Raleigh-Durham, NC (August 2, 2018) - The Public School Forum of North Carolina, in partnership with Duke Policy Bridge and the Samuel DuBois Cook Center on Social Equity at Duke University, announced today the first in a series of annual summits and convenings focused on race, equity and education in North Carolina under the banner “Color of Education.” (Twitter: #ColorOfEducation). The kick-off event will feature award-winning New York Times Magazine reporter Nikole Hannah-Jones.
“Color of Education: An Evening with Nikole Hannah-Jones”, will be held on Tuesday, October 2nd at 6:00 PM on the campus of Duke University at Penn Pavilion. Tickets for the event are $25 and will be on sale beginning Wednesday, August 8th via the Duke University Box Office web site: https://tickets.duke.edu/online/article/nikolehannahjones18.
Nikole Hannah-Jones is a UNC-Chapel Hill graduate school alumnus and former (Raleigh) News & Observer reporter. She was named a 2017 MacArthur Genius Grant Fellow (one of only 24 people chosen, globally) for “reshaping national conversations around education reform” and for her reporting on racial resegregation in our schools. This is the latest honor in a growing list: she’s won a Peabody, a Polk, and, in 2017, a National Magazine Award for her story on choosing a school for her daughter in a segregated city.
Nikole’s brilliant talks explore the important roles schools play in their communities, how they’re affected by their surrounding neighborhoods, and how seeing race from the lens of education tells a whole new story of inequality in America.
In 2019 and beyond, “Color of Education” will evolve into an annual summit as well as other statewide and regional gatherings, bringing together educators, policymakers, experts and other key stakeholders focused on achieving racial equity and eliminating racial disparities in education.
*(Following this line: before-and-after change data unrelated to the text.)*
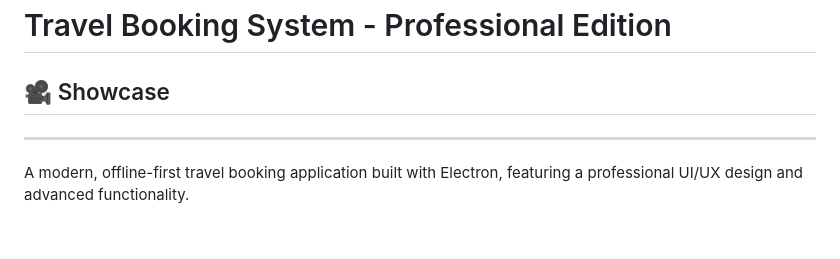
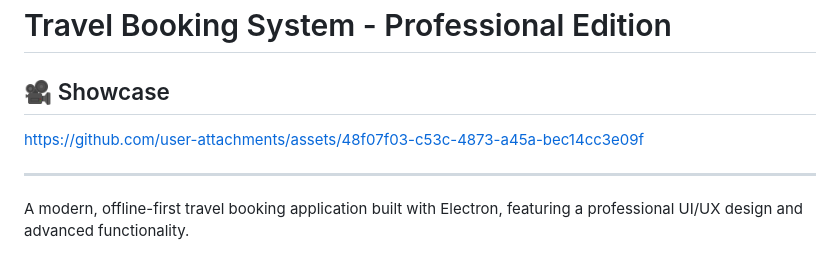
Before and after one commit to HuddyLatimer/Travel-Booking-System, a Markdown page: README.md, the part around the change. GitHub-like rendering.

```diff
--- a/README.md
+++ b/README.md
@@ -1,8 +1,7 @@
 # Travel Booking System - Professional Edition
 
 ## 🎥 Showcase
-
-
+https://github.com/user-attachments/assets/48f07f03-c53c-4873-a45a-bec14cc3e09f
 
 ---
 
```
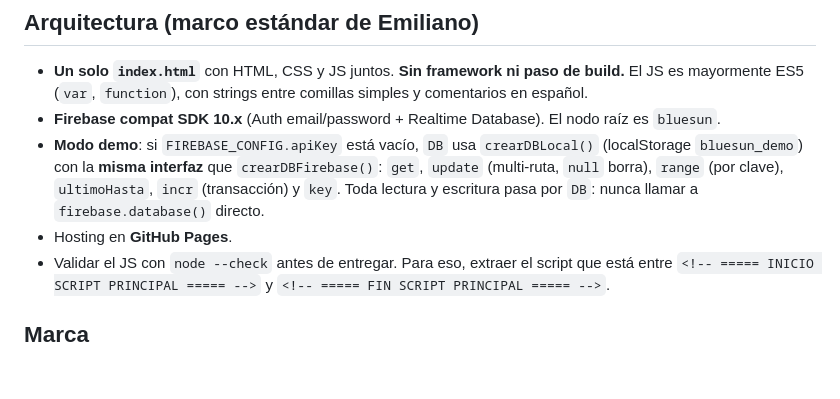
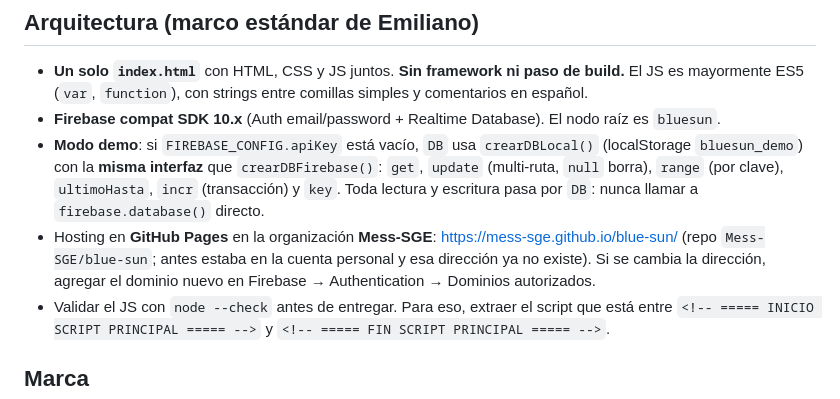
Before and after one commit to Mess-SGE/blue-sun, a Markdown page: CLAUDE.md, the part around the change. GitHub-like rendering; blank space fills up the shorter version.

Commit message:
Documentación: nueva dirección mess-sge.github.io/blue-sun
Co-Authored-By: Claude Opus 5.5 <noreply@anthropic.com>
Claude-Session: https://claude.ai/code/session_01FWdxcFWPK1wcgvyf6j5AMD

```diff
--- a/CLAUDE.md
+++ b/CLAUDE.md
@@ -11,7 +11,7 @@ Contexto técnico para asistentes de IA. Documentación para personas: `README.m
 - **Un solo `index.html`** con HTML, CSS y JS juntos. **Sin framework ni paso de build.** El JS es mayormente ES5 (`var`, `function`), con strings entre comillas simples y comentarios en español.
 - **Firebase compat SDK 10.x** (Auth email/password + Realtime Database). El nodo raíz es `bluesun`.
 - **Modo demo**: si `FIREBASE_CONFIG.apiKey` está vacío, `DB` usa `crearDBLocal()` (localStorage `bluesun_demo`) con la **misma interfaz** que `crearDBFirebase()`: `get`, `update` (multi-ruta, `null` borra), `range` (por clave), `ultimoHasta`, `incr` (transacción) y `key`. Toda lectura y escritura pasa por `DB`: nunca llamar a `firebase.database()` directo.
-- Hosting en **GitHub Pages**.
+- Hosting en **GitHub Pages** en la organización **Mess-SGE**: https://mess-sge.github.io/blue-sun/ (repo `Mess-SGE/blue-sun`; antes estaba en la cuenta personal y esa dirección ya no existe). Si se cambia la dirección, agregar el dominio nuevo en Firebase → Authentication → Dominios autorizados.
 - Validar el JS con `node --check` antes de entregar. Para eso, extraer el script que está entre `<!-- ===== INICIO SCRIPT PRINCIPAL ===== -->` y `<!-- ===== FIN SCRIPT PRINCIPAL ===== -->`.
 
 ## Marca
```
“Nikole Hannah-Jones is one of the country’s most respected and influential voices on issues of race and education and we’re thrilled to have her kick-off this new phase of our work to address the systemic inequities and barriers facing students of color in North Carolina,” said Keith Poston, President and Executive Director, Public School Forum of North Carolina.
“Nikole Hannah-Jones’ visit to campus is an exciting prelude to the conversations we hope to continue in our Color of Education partnership,” said Frederick Mayer, Director of Duke Policy Bridge at the Sanford School. “We are looking forward to this unique opportunity to engage the Sanford School and broader Duke community around this important issue in our state.”
“We are excited to have Nikole Hannah-Jones kick off the Color of Education convening,” said Professor William A. Darity, Jr, founding director of the Cook Center. “Her work on historical and contemporary barriers to educational equity set the stage for critical conversations about race in North Carolina schools.”
“Through her investigative reporting, Nikole Hannah-Jones delves in to the context of racial disparities in education – particularly through frank examinations of who has access and who is denied access to resources and opportunities,” said Professor Keisha Bentley-Edwards, associate director of research for the Cook Center.
The impact of race in education was a central focus of the Public School Forum’s Study Group XVI: Expanding Education Opportunity in North Carolina. The Committee on Racial Equity’s findings and recommendations were published in October 2016. The committee covered issues such as resegregation, teacher diversity, discipline disparity and lack of access to advanced, more rigorous coursework for students of color.